The first trailer for The Mitchells vs. the Machines had debuted last year, back when it was still known as Connected. And the first thing that struck me upon seeing it was its beautiful animation. The art style was immediately reminiscent of Spider-Man: Into the Spider-Verse, so I wasn't all that surprised to find out it was from the very same animation studio. The visuals are just as striking here as they were in that other movie, and it really adds to the film's overall charm.

But aside from its striking good looks, The Mitchells vs. the Machines also offers a very heartwarming story about family, with a strong message about reconnecting with one another. Its social commentary might come across as a bit heavy-handed at times, but it never once ceased to be poignant or powerful. That it does all that and still manages to garner enough laughs to cater to just about every type of viewer is also worthy of praise.

The characters might be animated, but they were brought to life by some truly exemplary voice work from the likes of Maya Rudolph, Olivia Coleman and even Doug the Pug, the internet sensation who makes his acting debut. But the true standouts were of course Abbi Jacobson and Danny McBride. Both of them really sold the father-daughter relationship that served as the movie's emotional core.

Sony Pictures Animation scores another win with The Mitchells vs. the Machines. Their latest film can be considered an evolution of their entire body of work, incorporating the best bits while streamlining the rest. The result is what I consider my current frontrunner for favorite animated film this year. And I know we just got through the Oscars, but a Best Animated Film nomination at next year's ceremony seems all but guaranteed as well.

Thursday 29 April 2021

Things Heard & Seen (Movie Review)

Netflix recently released a video showing its upcoming films for the 2021 summer movie season. And one of the movies featured on that sizzle reel was their new horror film, Things Heard & Seen. In what was almost a "blink and you'll miss it" inclusion, the movie appeared to be treading familiar territory. Turns out it is yet another haunted house film with a very familiar cast caught in an all-too-familiar situation. But how exactly does this particular one differ from the many we've gotten recently? Not very much.

Set in the year 1980, the movie follows a family of three who move to a small-town after its patriarch, George (James Norton), gets a job in the countryside. If this already sounds all too familiar, it is because it is the same basic template for about a hundred other haunted house movies. The house in question is one that dates back to the late 1800s, and as you can guess it has a somewhat diabolical history the family is blissfully unaware of.
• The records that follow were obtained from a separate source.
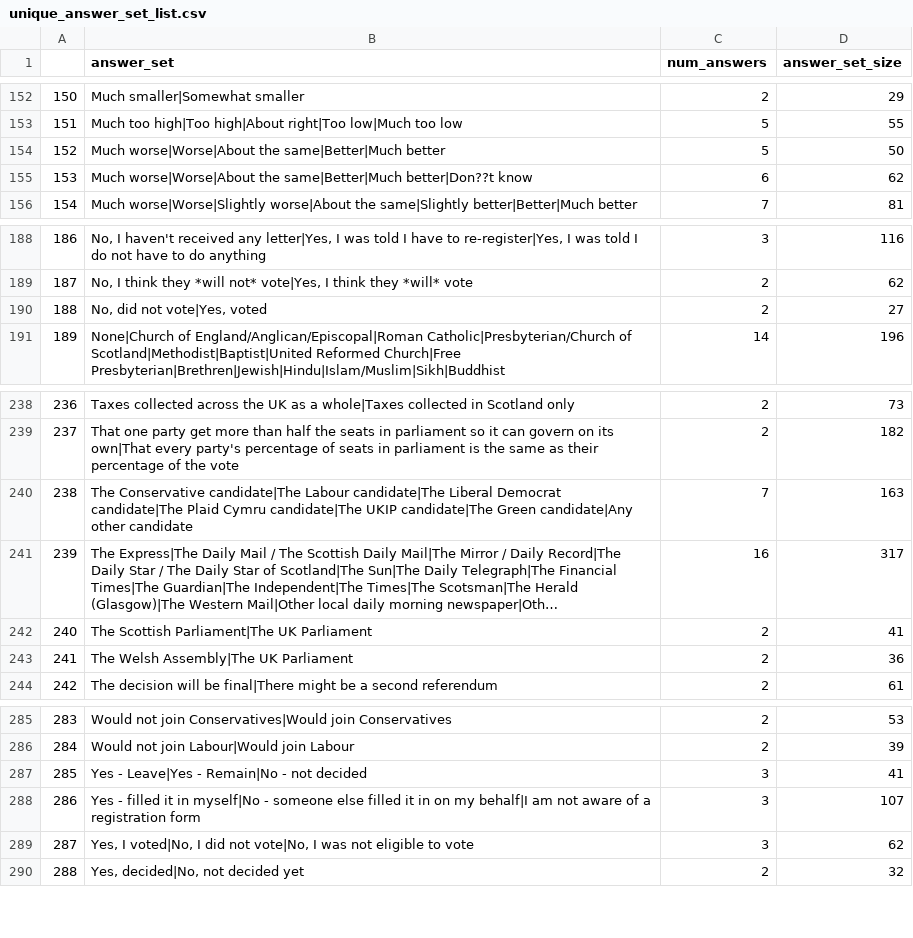
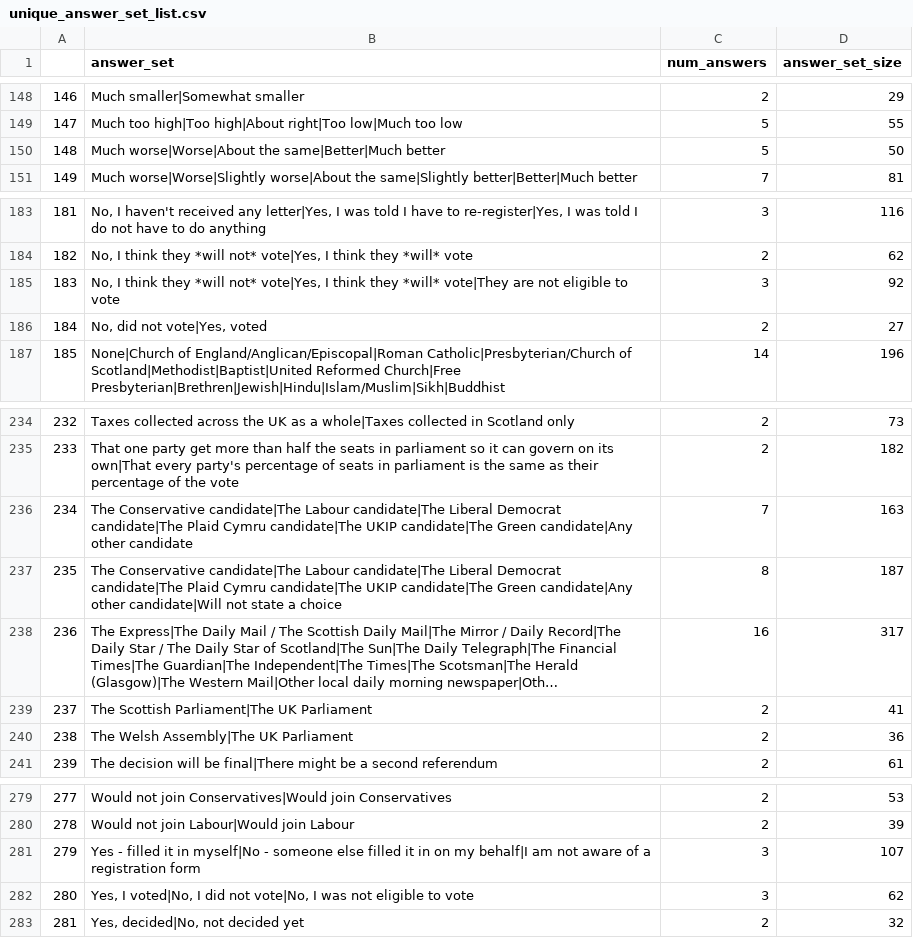
Before and after one commit to MariosRichards/BES_analysis_code, a CSV file: unique_answer_set_list.csv, drawn as a sheet; only a part is shown, gaps mark what is left out; long unchanged cells end in …; removed rows and columns are numbered as before the commit, all else as after; the diff covers the shown part only; the diff names each change by its address in the sheet, - before the commit and + after, or states it on an @@ line.

```diff
--- a/unique_answer_set_list.csv
+++ b/unique_answer_set_list.csv
@@ column A renumbered from row 30 down @@
-row 155: 153 | Much worse|Worse|About the same|Better|Much better|Don??t know | 6 | 62
+row 185: 183 | No, I think they *will not* vote|Yes, I think they *will* vote|They are not eligible to vote | 3 | 92
+row 237: 235 | The Conservative candidate|The Labour candidate|The Liberal Democrat candidate|The Plaid Cymru candidate|The UKIP candidate|The Green candidate|Any other candidate|Will not state a choice | 8 | 187
-row 287: 285 | Yes - Leave|Yes - Remain|No - not decided | 3 | 41
```
Also changed, not shown: 7 added rows and 16 removed rows elsewhere in this file, question_categories_correct.csv, 3 other files.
It doesn't take long after they'd moved in that lights start to flicker and furniture begin to move on its own, the usual telltale signs of a ghost haunting. The matriarch, Catherine (Amanda Seyfried), eventually discovers a book that seemed to have some disturbing information about the previous occupants. But after being continuously dismissed by her husband, she begins to suspect that he knew more about the hauntings than he was letting on.
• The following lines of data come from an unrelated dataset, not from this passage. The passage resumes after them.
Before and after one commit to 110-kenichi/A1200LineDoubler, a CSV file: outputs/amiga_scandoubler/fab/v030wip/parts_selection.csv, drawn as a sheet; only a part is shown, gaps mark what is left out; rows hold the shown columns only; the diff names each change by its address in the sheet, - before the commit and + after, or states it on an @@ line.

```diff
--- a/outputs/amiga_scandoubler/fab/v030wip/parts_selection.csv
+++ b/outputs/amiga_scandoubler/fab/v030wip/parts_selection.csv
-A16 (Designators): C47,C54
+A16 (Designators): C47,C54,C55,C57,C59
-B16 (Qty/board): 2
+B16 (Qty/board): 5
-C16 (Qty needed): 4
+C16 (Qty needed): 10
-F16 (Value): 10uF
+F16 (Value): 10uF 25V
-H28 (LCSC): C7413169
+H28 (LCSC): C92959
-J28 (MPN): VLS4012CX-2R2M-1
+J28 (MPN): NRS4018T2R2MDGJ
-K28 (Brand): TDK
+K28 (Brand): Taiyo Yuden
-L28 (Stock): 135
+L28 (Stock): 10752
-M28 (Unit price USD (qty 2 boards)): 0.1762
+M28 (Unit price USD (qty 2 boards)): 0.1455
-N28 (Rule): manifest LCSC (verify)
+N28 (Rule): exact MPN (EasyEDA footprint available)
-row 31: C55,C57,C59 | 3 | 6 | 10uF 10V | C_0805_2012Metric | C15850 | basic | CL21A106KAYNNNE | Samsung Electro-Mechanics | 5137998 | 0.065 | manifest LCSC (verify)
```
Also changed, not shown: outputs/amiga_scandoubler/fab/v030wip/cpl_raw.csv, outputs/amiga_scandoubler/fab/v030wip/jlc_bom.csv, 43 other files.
From the first moment I caught wind of Things Heard & Seen, it was hard to shake the overwhelming sense of déjà vu I'd felt. Everything about the film just screamed "been there, done that," as though its filmmakers were merely content with trying to make another slow-burn horror film about a family in a haunted house. This wasn't helped by the fact that this one didn't even have anything new to say, despite the talent involved. 
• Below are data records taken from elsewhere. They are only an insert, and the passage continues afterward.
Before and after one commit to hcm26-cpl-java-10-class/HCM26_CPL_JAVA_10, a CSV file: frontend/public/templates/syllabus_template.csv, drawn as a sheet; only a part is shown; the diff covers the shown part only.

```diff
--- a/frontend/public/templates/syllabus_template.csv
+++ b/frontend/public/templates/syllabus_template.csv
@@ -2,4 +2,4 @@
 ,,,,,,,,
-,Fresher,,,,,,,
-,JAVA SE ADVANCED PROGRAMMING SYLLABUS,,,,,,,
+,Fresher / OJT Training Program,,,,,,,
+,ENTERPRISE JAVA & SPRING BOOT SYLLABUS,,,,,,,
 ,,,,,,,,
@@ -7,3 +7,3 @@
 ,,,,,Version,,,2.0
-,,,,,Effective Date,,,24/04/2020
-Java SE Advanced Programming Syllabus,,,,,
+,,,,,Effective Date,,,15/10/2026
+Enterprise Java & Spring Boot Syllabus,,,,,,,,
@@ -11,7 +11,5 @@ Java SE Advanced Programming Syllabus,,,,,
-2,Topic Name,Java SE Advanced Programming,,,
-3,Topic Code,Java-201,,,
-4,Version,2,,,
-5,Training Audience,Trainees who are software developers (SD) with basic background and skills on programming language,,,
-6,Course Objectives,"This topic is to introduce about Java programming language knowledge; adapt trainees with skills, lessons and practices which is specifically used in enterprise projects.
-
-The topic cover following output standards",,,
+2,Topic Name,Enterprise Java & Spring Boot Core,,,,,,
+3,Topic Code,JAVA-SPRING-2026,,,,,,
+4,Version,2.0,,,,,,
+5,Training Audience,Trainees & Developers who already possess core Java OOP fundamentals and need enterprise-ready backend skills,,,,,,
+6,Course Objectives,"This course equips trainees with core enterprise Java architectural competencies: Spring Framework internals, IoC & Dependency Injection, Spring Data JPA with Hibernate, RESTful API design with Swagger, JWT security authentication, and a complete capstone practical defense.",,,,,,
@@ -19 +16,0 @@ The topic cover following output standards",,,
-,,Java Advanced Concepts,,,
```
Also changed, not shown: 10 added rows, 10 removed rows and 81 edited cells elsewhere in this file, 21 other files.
Fresh off her Academy Award nominated performance in Mank, Amanda Seyfried sets into familiar territory once again. She'd only just starred in the eerily samey You Should Have Left, which came out last year, so it is almost unavoidable to draw comparisons between both movies. I mean, even their posters look practically interchangeable. At least she gives a decent if not quite memorable performance that doesn't manage to elevate the material.

Things Heard & Seen is yet another slow-burn horror film that requires way too much patience from its audience. The fact that it offers very little payoff only makes my time with the movie feel that much more wasted. But the movie's greatest shortcoming is its failings as a horror film. A better designation for the film would have been a paranormal drama. At least then expectations could've been managed better.

Thursday 22 April 2021

Stowaway (Movie Review)

My fascination with space and movies dealing with its exploration dates back to early childhood. From sci-fi classics like 2001: A Space Odyssey to historical dramas like Apollo 13, I've always loved watching the exploits of brave men and women journeying to the stars. That love had reached a crescendo when Gravity was released in 2013, a film that went on to become my favorite movie that year. So of course I was going to check out Stowaway, on the strength of its premise alone.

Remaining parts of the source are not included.